The best quality ratings are assigned by an independent safety organization ACGIH. Their toxicity ratings are based on data derived from very systematic testing protocols on animals. The actual lab results are then adjusted by trained hygienists and toxicologists to simulate a constant exposure to the solvent for hypothetical working career.
There are different types of TLVs, as well. MicroCare and most of the industry use “8-hour Time-Weighted Average” exposure ratings. There are longer and shorter and even instantaneous TLVs. Most of those are not relevant to cleaning fluids.
A “Rule of Thumb” About Toxicity Ratings

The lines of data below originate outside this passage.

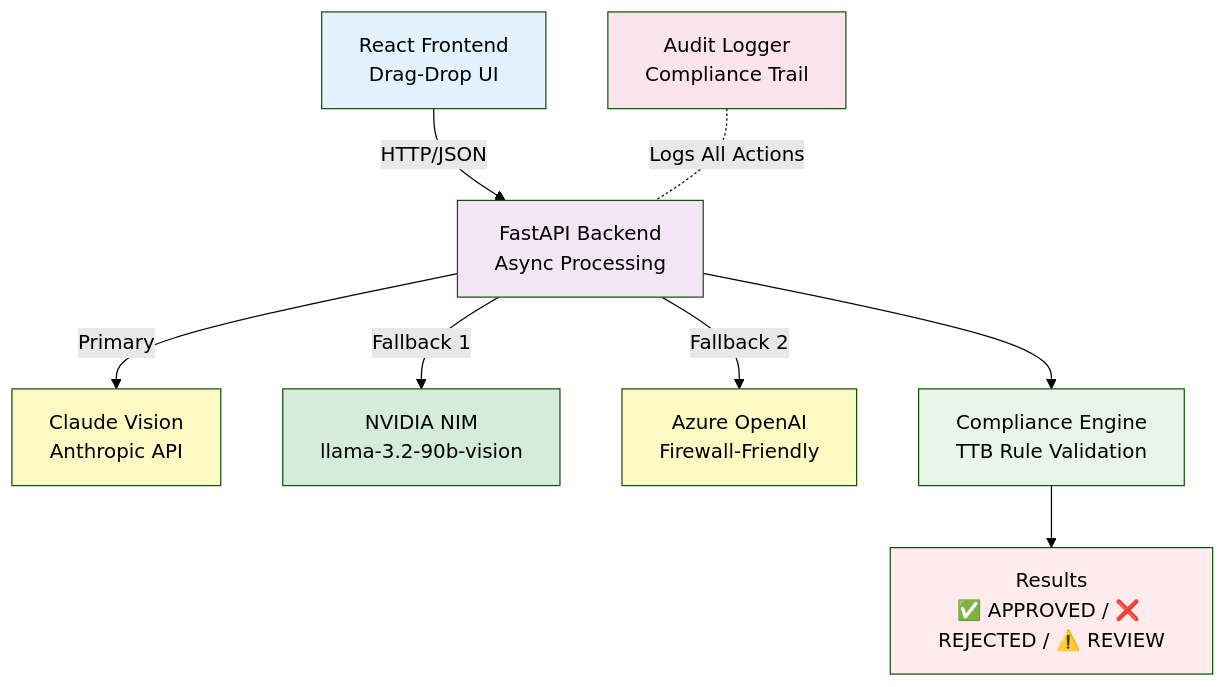
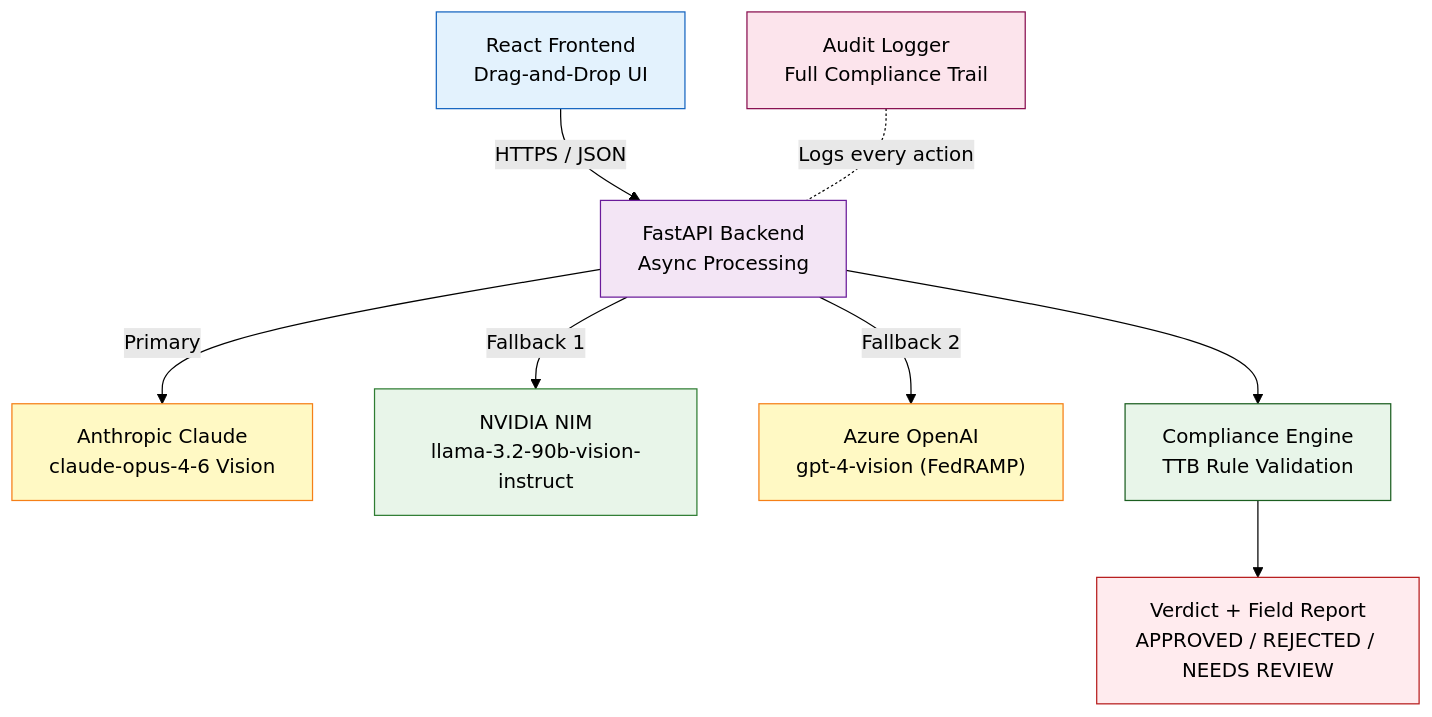
Before and after one commit to eaglepython/AI-Powered-Alcohol-Label-Verification-App: the diagram in README.md, drawn with Mermaid (forest theme). The commit also changed other lines of this file, not shown here.

Commit message:
docs: professional README rewrite — no emojis, IT Specialist AI position, full accuracy

````diff
--- a/README.md
+++ b/README.md
@@ -63,19 +53,19 @@
 ```mermaid
 graph TB
-    A["React Frontend<br/>Drag-Drop UI"] -->|HTTP/JSON| B["FastAPI Backend<br/>Async Processing"]
-    B -->|Primary| C["Claude Vision<br/>Anthropic API"]
-    B -->|Fallback 1| D["NVIDIA NIM<br/>llama-3.2-90b-vision"]
-    B -->|Fallback 2| E["Azure OpenAI<br/>Firewall-Friendly"]
+    A["React Frontend<br/>Drag-and-Drop UI"] -->|"HTTPS / JSON"| B["FastAPI Backend<br/>Async Processing"]
+    B -->|"Primary"| C["Anthropic Claude<br/>claude-opus-4-6 Vision"]
+    B -->|"Fallback 1"| D["NVIDIA NIM<br/>llama-3.2-90b-vision-instruct"]
+    B -->|"Fallback 2"| E["Azure OpenAI<br/>gpt-4-vision (FedRAMP)"]
     B --> F["Compliance Engine<br/>TTB Rule Validation"]
-    F --> G["Results<br/>✅ APPROVED / ❌ REJECTED / ⚠️ REVIEW"]
-    H["Audit Logger<br/>Compliance Trail"] -.-|Logs All Actions| B
+    F --> G["Verdict + Field Report<br/>APPROVED / REJECTED / NEEDS REVIEW"]
+    H["Audit Logger<br/>Full Compliance Trail"] -.-|"Logs every action"| B
 
-    style A fill:#e3f2fd
-    style B fill:#f3e5f5
-    style C fill:#fff9c4
-    style D fill:#d4edda
-    style E fill:#fff9c4
-    style F fill:#e8f5e9
-    style G fill:#ffebee
-    style H fill:#fce4ec
+    style A fill:#E3F2FD,stroke:#1565C0
+    style B fill:#F3E5F5,stroke:#6A1B9A
+    style C fill:#FFF9C4,stroke:#F57F17
+    style D fill:#E8F5E9,stroke:#2E7D32
+    style E fill:#FFF9C4,stroke:#F57F17
+    style F fill:#E8F5E9,stroke:#1B5E20
+    style G fill:#FFEBEE,stroke:#B71C1C
+    style H fill:#FCE4EC,stroke:#880E4F
 ```
````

There is a good rule of thumb about TLV ratings. Toxicity ratings of over 400 ppm would be generally safe under most industrial situations. Isopropyl alcohol, also called rubbing alcohol, is a good benchmark. Super-pure, anhydrous IPA is available from MicroCare as the IPA-Based Flux Remover – IsoClean™ (#MCC-BAC) . It has a TLV of 400 ppm and a familiar aroma. While it is not a very powerful cleaner, it certainly isn’t going to make anyone sick.
Ratings from 100-400 ppm should require the product to be managed carefully. Ratings under 50 ppm are generally “pushing the envelope” and those chemicals should be used with caution.
It goes without saying that “toxicity” is NOT a perfect description of safety. Other important factors, such as flammability, storage, handling and disposal, need to be included in any safety analysis. Before selecting a solvent, contact a safety expert if you are unfamiliar with these issues and worried about the implications. Whenever the data is available, MicroCare uses ACGIH toxicity ratings. When that data is not available, MicroCare uses the toxicity ratings assigned by the solvent manufacturer. If that is not available, MicroCare lists all the toxicity data on the ingredients of each solvent within the MSDS sheet.
Good Solvent Choices with High TLV Ratings
If you like alcohol cleaning, we recommend Alcohol-Enhanced Flux Remover – ProClean™ (#MCC-PRO) which is a blend of three alcohols. It offers stronger cleaning than IPA with an improved safety rating of 568 ppm.
The No-Clean Flux Remover – VeriClean™ (#MCC-DC1) has a TLV of 200 ppm which sounds a bit on the low side, but in this case the TLV doesn’t tell the whole story. VeriClean™ is a remarkable solvent, based on siloxanes, and it is highly effective on most “no clean” fluxes and pastes. It is unique in that the raw material is quartz, also known as sand. (Yep, we mean S-A-N-D, as in high tide, sunburn and beach blanket bingo.) As for safety, the SDS sheet for the raw material says “No first aid should be required.” You don’t get much safer than that.
The nonflammable choices improve on worker safety even more. Choices like the General Purpose Flux Remover (#MCC-FRC), Heavy Duty Flux Remover – SuprClean™ (#MCC- SPR), the Lead-Free Flux Remover – PowerClean™ (#MCC-PW2) and so on) have very good toxicity ratings. Most of them have assigned TLV ratings in the range of 200 ppm. But in addition to being relatively safe they also are nonflammable. They dry quickly, have very little odor, have excellent materials compatibility profiles and some of them are azeotropes and so they can be used in heated cleaning systems.
Specific details about each product and its toxicity ratings can be found on every product specification sheet and in every safety data sheet (SDS) as published in this site.
MicroCare also recommends companies improve safety by improving the cleaning processes. This means to create a workplace environment where people use less solvent. MicroCare recommends using the TriggerGrip™ dispenser. in detailed field trials, the TriggerGrip™ dispensing system kept solvent vapors down to about 15 ppm, which improves worker safety. With the TriggerGrip™ dispensing system you will always use less solvent, get less on your hands, less in your lungs and less in your eyes. In this case, less is more — much, much more.